* [Instructions to follow]
Please write out the data below once more, exactly as it stands.

[Edit tracking data]
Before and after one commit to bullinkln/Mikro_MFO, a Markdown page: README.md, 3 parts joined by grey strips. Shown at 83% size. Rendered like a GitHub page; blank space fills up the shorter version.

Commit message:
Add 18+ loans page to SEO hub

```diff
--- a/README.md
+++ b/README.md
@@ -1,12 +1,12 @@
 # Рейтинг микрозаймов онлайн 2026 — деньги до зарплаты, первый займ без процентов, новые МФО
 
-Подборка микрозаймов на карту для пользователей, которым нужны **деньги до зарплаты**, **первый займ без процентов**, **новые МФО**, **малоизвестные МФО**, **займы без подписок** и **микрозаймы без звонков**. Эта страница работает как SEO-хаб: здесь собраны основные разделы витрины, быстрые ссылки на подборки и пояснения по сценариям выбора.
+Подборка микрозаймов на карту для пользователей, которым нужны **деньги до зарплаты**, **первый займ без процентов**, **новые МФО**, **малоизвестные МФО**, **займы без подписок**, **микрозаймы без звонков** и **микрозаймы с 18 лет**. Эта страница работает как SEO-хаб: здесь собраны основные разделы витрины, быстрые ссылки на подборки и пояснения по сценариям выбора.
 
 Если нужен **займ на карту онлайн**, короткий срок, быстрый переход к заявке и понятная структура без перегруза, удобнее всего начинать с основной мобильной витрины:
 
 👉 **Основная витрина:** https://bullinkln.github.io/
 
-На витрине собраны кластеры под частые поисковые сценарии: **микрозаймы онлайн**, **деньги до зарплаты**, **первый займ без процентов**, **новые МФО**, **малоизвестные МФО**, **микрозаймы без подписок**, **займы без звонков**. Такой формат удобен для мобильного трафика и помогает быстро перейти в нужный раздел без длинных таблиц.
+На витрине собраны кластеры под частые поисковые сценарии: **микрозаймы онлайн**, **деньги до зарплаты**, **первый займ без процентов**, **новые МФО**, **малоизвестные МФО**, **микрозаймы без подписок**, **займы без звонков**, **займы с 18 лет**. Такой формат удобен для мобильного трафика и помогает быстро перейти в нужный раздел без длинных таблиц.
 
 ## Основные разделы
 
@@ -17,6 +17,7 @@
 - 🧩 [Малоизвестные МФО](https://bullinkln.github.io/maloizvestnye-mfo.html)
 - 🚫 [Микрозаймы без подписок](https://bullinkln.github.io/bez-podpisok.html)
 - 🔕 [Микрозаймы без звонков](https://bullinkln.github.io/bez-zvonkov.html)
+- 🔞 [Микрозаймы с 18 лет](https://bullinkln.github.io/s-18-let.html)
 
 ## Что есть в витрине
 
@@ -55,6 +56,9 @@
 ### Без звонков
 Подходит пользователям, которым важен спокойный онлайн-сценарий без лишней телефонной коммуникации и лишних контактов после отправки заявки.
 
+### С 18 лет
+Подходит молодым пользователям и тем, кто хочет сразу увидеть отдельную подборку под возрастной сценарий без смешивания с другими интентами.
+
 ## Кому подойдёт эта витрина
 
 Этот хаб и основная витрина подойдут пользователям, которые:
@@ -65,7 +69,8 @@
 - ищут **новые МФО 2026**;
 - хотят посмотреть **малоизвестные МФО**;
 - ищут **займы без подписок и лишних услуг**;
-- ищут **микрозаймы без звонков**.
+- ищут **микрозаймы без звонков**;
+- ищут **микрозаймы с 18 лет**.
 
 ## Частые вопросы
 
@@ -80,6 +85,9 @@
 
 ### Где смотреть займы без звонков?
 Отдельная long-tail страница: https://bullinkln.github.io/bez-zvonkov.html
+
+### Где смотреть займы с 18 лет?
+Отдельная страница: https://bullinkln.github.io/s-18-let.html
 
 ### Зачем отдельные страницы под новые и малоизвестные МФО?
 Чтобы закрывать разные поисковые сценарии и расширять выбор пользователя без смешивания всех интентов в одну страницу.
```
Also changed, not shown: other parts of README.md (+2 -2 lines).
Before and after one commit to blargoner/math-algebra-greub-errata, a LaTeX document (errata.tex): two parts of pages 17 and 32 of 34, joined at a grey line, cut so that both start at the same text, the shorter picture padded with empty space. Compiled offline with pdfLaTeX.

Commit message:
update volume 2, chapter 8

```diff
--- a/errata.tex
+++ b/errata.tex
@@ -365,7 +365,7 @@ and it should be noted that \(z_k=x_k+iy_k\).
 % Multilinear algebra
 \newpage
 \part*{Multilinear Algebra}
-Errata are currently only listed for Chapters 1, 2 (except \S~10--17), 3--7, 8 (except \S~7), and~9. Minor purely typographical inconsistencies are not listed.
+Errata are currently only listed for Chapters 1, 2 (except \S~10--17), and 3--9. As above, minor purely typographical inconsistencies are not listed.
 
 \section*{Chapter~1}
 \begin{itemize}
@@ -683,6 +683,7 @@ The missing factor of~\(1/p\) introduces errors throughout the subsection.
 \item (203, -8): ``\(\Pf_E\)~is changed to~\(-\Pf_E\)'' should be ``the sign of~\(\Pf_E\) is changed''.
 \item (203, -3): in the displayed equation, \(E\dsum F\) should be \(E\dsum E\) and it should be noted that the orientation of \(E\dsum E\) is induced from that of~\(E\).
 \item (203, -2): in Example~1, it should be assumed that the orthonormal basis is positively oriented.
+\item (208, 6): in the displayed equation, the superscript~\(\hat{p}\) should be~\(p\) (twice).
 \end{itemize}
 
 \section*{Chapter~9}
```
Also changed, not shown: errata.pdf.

* [Written response]
Before and after one commit to bullinkln/Mikro_MFO, a Markdown page: README.md, 3 parts joined by grey strips. Shown at 83% size. Rendered like a GitHub page; blank space fills up the shorter version.

Commit message:
Add 18+ loans page to SEO hub

```diff
--- a/README.md
+++ b/README.md
@@ -1,12 +1,12 @@
 # Рейтинг микрозаймов онлайн 2026 — деньги до зарплаты, первый займ без процентов, новые МФО
 
-Подборка микрозаймов на карту для пользователей, которым нужны **деньги до зарплаты**, **первый займ без процентов**, **новые МФО**, **малоизвестные МФО**, **займы без подписок** и **микрозаймы без звонков**. Эта страница работает как SEO-хаб: здесь собраны основные разделы витрины, быстрые ссылки на подборки и пояснения по сценариям выбора.
+Подборка микрозаймов на карту для пользователей, которым нужны **деньги до зарплаты**, **первый займ без процентов**, **новые МФО**, **малоизвестные МФО**, **займы без подписок**, **микрозаймы без звонков** и **микрозаймы с 18 лет**. Эта страница работает как SEO-хаб: здесь собраны основные разделы витрины, быстрые ссылки на подборки и пояснения по сценариям выбора.
 
 Если нужен **займ на карту онлайн**, короткий срок, быстрый переход к заявке и понятная структура без перегруза, удобнее всего начинать с основной мобильной витрины:
 
 👉 **Основная витрина:** https://bullinkln.github.io/
 
-На витрине собраны кластеры под частые поисковые сценарии: **микрозаймы онлайн**, **деньги до зарплаты**, **первый займ без процентов**, **новые МФО**, **малоизвестные МФО**, **микрозаймы без подписок**, **займы без звонков**. Такой формат удобен для мобильного трафика и помогает быстро перейти в нужный раздел без длинных таблиц.
+На витрине собраны кластеры под частые поисковые сценарии: **микрозаймы онлайн**, **деньги до зарплаты**, **первый займ без процентов**, **новые МФО**, **малоизвестные МФО**, **микрозаймы без подписок**, **займы без звонков**, **займы с 18 лет**. Такой формат удобен для мобильного трафика и помогает быстро перейти в нужный раздел без длинных таблиц.
 
 ## Основные разделы
 
@@ -17,6 +17,7 @@
 - 🧩 [Малоизвестные МФО](https://bullinkln.github.io/maloizvestnye-mfo.html)
 - 🚫 [Микрозаймы без подписок](https://bullinkln.github.io/bez-podpisok.html)
 - 🔕 [Микрозаймы без звонков](https://bullinkln.github.io/bez-zvonkov.html)
+- 🔞 [Микрозаймы с 18 лет](https://bullinkln.github.io/s-18-let.html)
 
 ## Что есть в витрине
 
@@ -55,6 +56,9 @@
 ### Без звонков
 Подходит пользователям, которым важен спокойный онлайн-сценарий без лишней телефонной коммуникации и лишних контактов после отправки заявки.
 
+### С 18 лет
+Подходит молодым пользователям и тем, кто хочет сразу увидеть отдельную подборку под возрастной сценарий без смешивания с другими интентами.
+
 ## Кому подойдёт эта витрина
 
 Этот хаб и основная витрина подойдут пользователям, которые:
@@ -65,7 +69,8 @@
 - ищут **новые МФО 2026**;
 - хотят посмотреть **малоизвестные МФО**;
 - ищут **займы без подписок и лишних услуг**;
-- ищут **микрозаймы без звонков**.
+- ищут **микрозаймы без звонков**;
+- ищут **микрозаймы с 18 лет**.
 
 ## Частые вопросы
 
@@ -80,6 +85,9 @@
 
 ### Где смотреть займы без звонков?
 Отдельная long-tail страница: https://bullinkln.github.io/bez-zvonkov.html
+
+### Где смотреть займы с 18 лет?
+Отдельная страница: https://bullinkln.github.io/s-18-let.html
 
 ### Зачем отдельные страницы под новые и малоизвестные МФО?
 Чтобы закрывать разные поисковые сценарии и расширять выбор пользователя без смешивания всех интентов в одну страницу.
```
Also changed, not shown: other parts of README.md (+2 -2 lines).
Before and after one commit to blargoner/math-algebra-greub-errata, a LaTeX document (errata.tex): two parts of pages 17 and 32 of 34, joined at a grey line, cut so that both start at the same text, the shorter picture padded with empty space. Compiled offline with pdfLaTeX.

Commit message:
update volume 2, chapter 8

```diff
--- a/errata.tex
+++ b/errata.tex
@@ -365,7 +365,7 @@ and it should be noted that \(z_k=x_k+iy_k\).
 % Multilinear algebra
 \newpage
 \part*{Multilinear Algebra}
-Errata are currently only listed for Chapters 1, 2 (except \S~10--17), 3--7, 8 (except \S~7), and~9. Minor purely typographical inconsistencies are not listed.
+Errata are currently only listed for Chapters 1, 2 (except \S~10--17), and 3--9. As above, minor purely typographical inconsistencies are not listed.
 
 \section*{Chapter~1}
 \begin{itemize}
@@ -683,6 +683,7 @@ The missing factor of~\(1/p\) introduces errors throughout the subsection.
 \item (203, -8): ``\(\Pf_E\)~is changed to~\(-\Pf_E\)'' should be ``the sign of~\(\Pf_E\) is changed''.
 \item (203, -3): in the displayed equation, \(E\dsum F\) should be \(E\dsum E\) and it should be noted that the orientation of \(E\dsum E\) is induced from that of~\(E\).
 \item (203, -2): in Example~1, it should be assumed that the orthonormal basis is positively oriented.
+\item (208, 6): in the displayed equation, the superscript~\(\hat{p}\) should be~\(p\) (twice).
 \end{itemize}
 
 \section*{Chapter~9}
```
Also changed, not shown: errata.pdf.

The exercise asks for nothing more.